      As for Lollipop Chainsaw, things become more complicated. To many, cheerleader Juliet Starling was created to fulfill the fantasies of men (she wears short skirts and bikinis throughout the game and don’t get me started on some of those achievements which involve looking up Juliet’s skirt.) Some propose that Juliet is a strong character who can take care of herself and she is more than capable both physically and intellectually. But there’s more. To others, Juliet’s boyfriend, Nick, is also objectified and quite literally, since he’s just a talking head hanging from Juliet’s skirt. Jim Sterling talked about this at length here http://www.destructoid.com/objectification-and-lollipop-chainsaw-229700.phtml.

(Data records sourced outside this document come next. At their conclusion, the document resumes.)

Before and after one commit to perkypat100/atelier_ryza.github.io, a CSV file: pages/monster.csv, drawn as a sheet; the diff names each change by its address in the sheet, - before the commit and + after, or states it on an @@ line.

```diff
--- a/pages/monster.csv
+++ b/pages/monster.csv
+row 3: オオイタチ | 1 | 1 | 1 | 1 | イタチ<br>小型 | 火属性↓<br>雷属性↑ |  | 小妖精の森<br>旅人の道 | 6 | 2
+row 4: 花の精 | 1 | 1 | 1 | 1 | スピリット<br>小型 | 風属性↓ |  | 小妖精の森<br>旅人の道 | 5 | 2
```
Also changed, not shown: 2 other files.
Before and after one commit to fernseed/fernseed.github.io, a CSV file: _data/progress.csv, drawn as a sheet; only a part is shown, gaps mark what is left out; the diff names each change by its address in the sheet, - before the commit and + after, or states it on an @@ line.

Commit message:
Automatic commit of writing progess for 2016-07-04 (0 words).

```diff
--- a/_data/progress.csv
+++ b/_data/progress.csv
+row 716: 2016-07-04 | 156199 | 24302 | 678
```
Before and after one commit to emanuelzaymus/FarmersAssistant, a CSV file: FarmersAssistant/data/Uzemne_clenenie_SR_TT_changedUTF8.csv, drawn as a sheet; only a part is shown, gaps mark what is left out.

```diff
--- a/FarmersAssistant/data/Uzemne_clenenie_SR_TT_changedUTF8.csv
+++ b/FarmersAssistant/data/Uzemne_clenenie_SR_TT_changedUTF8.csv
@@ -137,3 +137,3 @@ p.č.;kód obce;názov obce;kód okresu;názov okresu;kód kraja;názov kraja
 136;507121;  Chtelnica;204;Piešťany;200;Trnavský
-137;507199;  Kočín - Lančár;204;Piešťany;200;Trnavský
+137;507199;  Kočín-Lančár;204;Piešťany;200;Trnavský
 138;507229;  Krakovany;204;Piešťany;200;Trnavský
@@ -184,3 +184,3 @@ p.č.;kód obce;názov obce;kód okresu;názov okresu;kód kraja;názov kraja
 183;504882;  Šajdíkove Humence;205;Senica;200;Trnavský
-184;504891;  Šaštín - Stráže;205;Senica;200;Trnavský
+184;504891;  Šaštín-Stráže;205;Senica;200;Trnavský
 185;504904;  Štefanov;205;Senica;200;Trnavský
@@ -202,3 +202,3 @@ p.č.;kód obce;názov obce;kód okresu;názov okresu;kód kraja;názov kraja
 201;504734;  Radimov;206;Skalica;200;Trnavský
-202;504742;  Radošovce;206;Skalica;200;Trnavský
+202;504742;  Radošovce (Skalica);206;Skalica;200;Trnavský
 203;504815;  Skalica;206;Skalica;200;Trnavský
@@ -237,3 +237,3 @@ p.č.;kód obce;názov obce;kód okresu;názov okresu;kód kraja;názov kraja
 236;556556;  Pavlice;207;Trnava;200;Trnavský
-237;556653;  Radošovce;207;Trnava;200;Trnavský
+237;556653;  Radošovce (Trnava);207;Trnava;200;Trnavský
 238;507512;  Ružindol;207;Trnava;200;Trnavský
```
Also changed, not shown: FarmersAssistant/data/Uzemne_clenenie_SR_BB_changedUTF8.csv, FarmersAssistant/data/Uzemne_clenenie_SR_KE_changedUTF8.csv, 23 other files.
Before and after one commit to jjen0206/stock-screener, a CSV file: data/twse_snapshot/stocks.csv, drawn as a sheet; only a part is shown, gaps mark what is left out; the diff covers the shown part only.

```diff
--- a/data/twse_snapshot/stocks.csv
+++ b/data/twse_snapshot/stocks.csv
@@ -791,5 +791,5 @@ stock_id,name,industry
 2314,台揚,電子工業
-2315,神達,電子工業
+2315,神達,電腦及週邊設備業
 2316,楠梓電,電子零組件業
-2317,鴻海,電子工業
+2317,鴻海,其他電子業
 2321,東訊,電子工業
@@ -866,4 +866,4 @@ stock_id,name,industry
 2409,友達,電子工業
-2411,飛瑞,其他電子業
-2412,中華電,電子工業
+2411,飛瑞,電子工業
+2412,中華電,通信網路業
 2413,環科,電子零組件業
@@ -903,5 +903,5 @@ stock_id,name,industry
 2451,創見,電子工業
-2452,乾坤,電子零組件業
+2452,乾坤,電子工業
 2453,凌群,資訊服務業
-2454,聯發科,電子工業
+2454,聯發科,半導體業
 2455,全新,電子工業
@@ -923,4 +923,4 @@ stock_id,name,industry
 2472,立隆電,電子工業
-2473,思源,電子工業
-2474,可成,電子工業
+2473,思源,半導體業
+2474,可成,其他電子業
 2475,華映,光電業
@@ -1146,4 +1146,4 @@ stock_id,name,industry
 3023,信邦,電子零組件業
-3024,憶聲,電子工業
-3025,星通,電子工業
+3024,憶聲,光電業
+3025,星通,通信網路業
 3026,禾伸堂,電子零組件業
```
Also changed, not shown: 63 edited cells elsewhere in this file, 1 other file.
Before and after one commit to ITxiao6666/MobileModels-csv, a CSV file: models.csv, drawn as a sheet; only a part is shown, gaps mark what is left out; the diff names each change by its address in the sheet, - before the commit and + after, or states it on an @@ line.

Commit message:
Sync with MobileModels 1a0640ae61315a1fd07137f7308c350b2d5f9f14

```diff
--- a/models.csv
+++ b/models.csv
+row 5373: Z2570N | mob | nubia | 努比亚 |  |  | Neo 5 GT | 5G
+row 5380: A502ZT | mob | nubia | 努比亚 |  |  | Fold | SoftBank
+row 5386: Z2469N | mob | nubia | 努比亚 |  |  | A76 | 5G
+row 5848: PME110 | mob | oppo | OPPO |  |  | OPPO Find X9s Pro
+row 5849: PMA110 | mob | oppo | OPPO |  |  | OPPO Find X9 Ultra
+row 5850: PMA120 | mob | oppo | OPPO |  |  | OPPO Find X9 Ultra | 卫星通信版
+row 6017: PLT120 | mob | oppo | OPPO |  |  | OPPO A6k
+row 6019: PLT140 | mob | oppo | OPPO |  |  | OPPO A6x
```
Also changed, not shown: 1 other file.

      So that’s what I have to say about those games in particular, but feel free to let me know what you think.

      • Bob

        I agree that computer games do have a problem in the way that they represent women but this is not a very good list. The problem with the word Misogyny is that campaigners often lump it in with other forms of sexist attitudes, the only game in this list that I would say is misogynistic is Duke Nukem Forever, most of the games on the list objectify women DOA, Bayoneta and I’m guessing BSS(as I have not played it).

        Games I don’t think even belong on this list: Other M, I did certainly did not like the characterisation of Samus but her being a weak female does not equate sexism. Tomb Raider, the fact that she thin with large breast or later looking like a super model also does not show a hatred of females, many hold her up as a positive role model. Dragon Quest when you look at the females in isolation of all of the other art work then the game certainly looks to be qualified to appear in this list but if you look at the rest of the art work you will see that the features of every character human, animal fantasy beast has this over the top exaggerated art style.

        Okami is a game I have never played but does having a sexist character in a game mean that the game is sexist? Well that would of course depend on the rest of the product, 12 Years A Slave has racist characters in it for example, but it’s used to high light a problem. I’m not sure how this game treats this sexist character. D.Q also is not a game I’ve played but i’m guessing that this is more humorous than for titillation looking at the art work.

        • First of all, thanks for taking the time to write such a detailed comment. Misogyny can take different forms and while we usually think that it refers to just hatred towards women, it can also involve mistrust or mistreatment.

          Now about some of the games you mention. Tomb Raider: over, the years there have been different points of views about the character of Lara Croft and while some people think that she represents a positive change agent, others think she can be a negative role on younger women, so this is totally subjective.

          Dragon Quest: I understand that the game uses an exaggerated art style, but in this case, it’s used to perpetuate sexist attitudes and there are several examples to illustrate that (some Jessica’s outfits include the playboy bunny, dancer and bikini costumes and she even has a sex appeal skill tree branch.) Also, the term “puff puff” appears several times in the game and it refers to an onomatopeia that involves a woman rubbing her breasts in a man’s face. Some female characters and enemies in DQVIII have that attack.

          Okami: I understand that a game that introduces a sexist person doesn’t automatically make that game sexist. But what’s the point of having a sexist character in your game if you never comment on that? Like you said, 12 Years a Slaves has racism, but that’s one of the main themes of the movie and that has an impact because it makes the viewer reflect on those issues. I don’t think Okami uses that character to raise any problems or anything like that. If anything, I maintains a stereotypical point of view and nothing else.

          Of course, this is my personal opinion about these games and anyone can disagree. Thanks again for the comment!